(Edit tracking data)
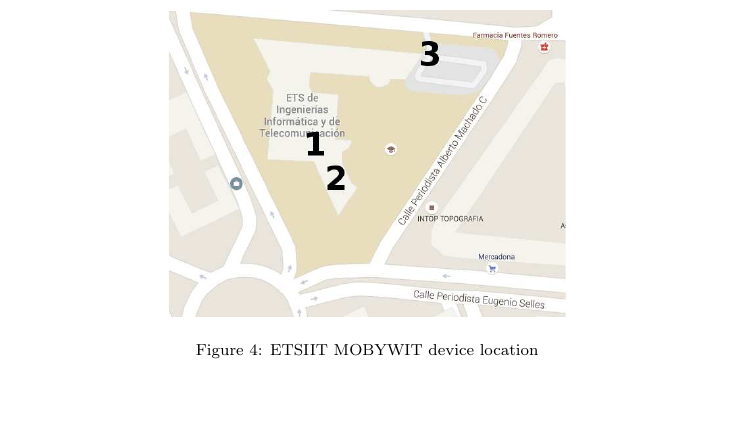
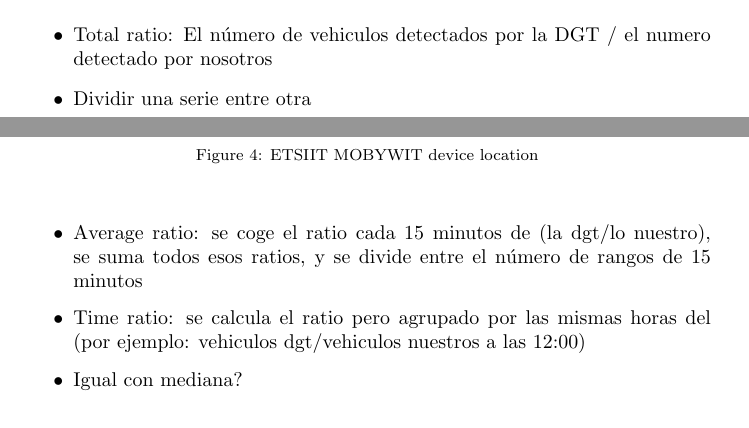
Before and after one commit to geneura-papers/nowcasting-traffic, a LaTeX paper (fgcs-mobility.tex): part of page 7 of 8 before the commit and two parts of pages 6 and 7 of 8 after it, the two joined at a grey line, cut at the place of the change, the shorter picture padded with empty space. Compiled offline with pdfLaTeX; the source files are stored in an older character set and shown here as Unicode.

Commit message:
Añadida lista de metricas para DGT

```diff
--- a/fgcs-mobility.tex
+++ b/fgcs-mobility.tex
@@ -255,6 +255,18 @@ ID   & Province & Location & Latitude & Longitude \\ \hline
 \end{table}
 % Antonio - Fergu, no sé si no será mejor poner el mapa con los nodos en lugar de sus posiciones en la tabla. Es más comprensible su situación. ;)
 
+%DATOS A MOSTRAR:
+%1) El total DGT/total nosotros
+%2) La media del ratio por 15min
+%3) La mediana del ratio por 15min
+
+\begin{itemize}
+\item Total ratio: El número de vehiculos detectados por la DGT / el numero detectado por nosotros
+\item Dividir una serie entre otra
+\item Average ratio: se coge el ratio cada 15 minutos de (la dgt/lo nuestro), se suma todos esos ratios, y se divide entre el número de rangos de 15 minutos %TAMBIEN COGER LA MEDIANA
+\item Time ratio: se calcula el ratio pero agrupado por las mismas horas del (por ejemplo: vehiculos dgt/vehiculos nuestros a las 12:00)
+\item Igual con mediana?
+\end{itemize}
 
 %----------------------------------------------------------------------------
 %%%%%%%%%%%%%%%%%%%%%%%%%%%%   TRAFFIC in a CITY  %%%%%%%%%%%%%%%%%%%%%%%%%%%%
```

• [Problem requirements]
Every entry above should be printed again exactly, except for the pictures.

• [Reply]
Before and after one commit to geneura-papers/nowcasting-traffic, a LaTeX paper (fgcs-mobility.tex): part of page 7 of 8 before the commit and two parts of pages 6 and 7 of 8 after it, the two joined at a grey line, cut at the place of the change, the shorter picture padded with empty space. Compiled offline with pdfLaTeX; the source files are stored in an older character set and shown here as Unicode.

Commit message:
Añadida lista de metricas para DGT

```diff
--- a/fgcs-mobility.tex
+++ b/fgcs-mobility.tex
@@ -255,6 +255,18 @@ ID   & Province & Location & Latitude & Longitude \\ \hline
 \end{table}
 % Antonio - Fergu, no sé si no será mejor poner el mapa con los nodos en lugar de sus posiciones en la tabla. Es más comprensible su situación. ;)
 
+%DATOS A MOSTRAR:
+%1) El total DGT/total nosotros
+%2) La media del ratio por 15min
+%3) La mediana del ratio por 15min
+
+\begin{itemize}
+\item Total ratio: El número de vehiculos detectados por la DGT / el numero detectado por nosotros
+\item Dividir una serie entre otra
+\item Average ratio: se coge el ratio cada 15 minutos de (la dgt/lo nuestro), se suma todos esos ratios, y se divide entre el número de rangos de 15 minutos %TAMBIEN COGER LA MEDIANA
+\item Time ratio: se calcula el ratio pero agrupado por las mismas horas del (por ejemplo: vehiculos dgt/vehiculos nuestros a las 12:00)
+\item Igual con mediana?
+\end{itemize}
 
 %----------------------------------------------------------------------------
 %%%%%%%%%%%%%%%%%%%%%%%%%%%%   TRAFFIC in a CITY  %%%%%%%%%%%%%%%%%%%%%%%%%%%%
```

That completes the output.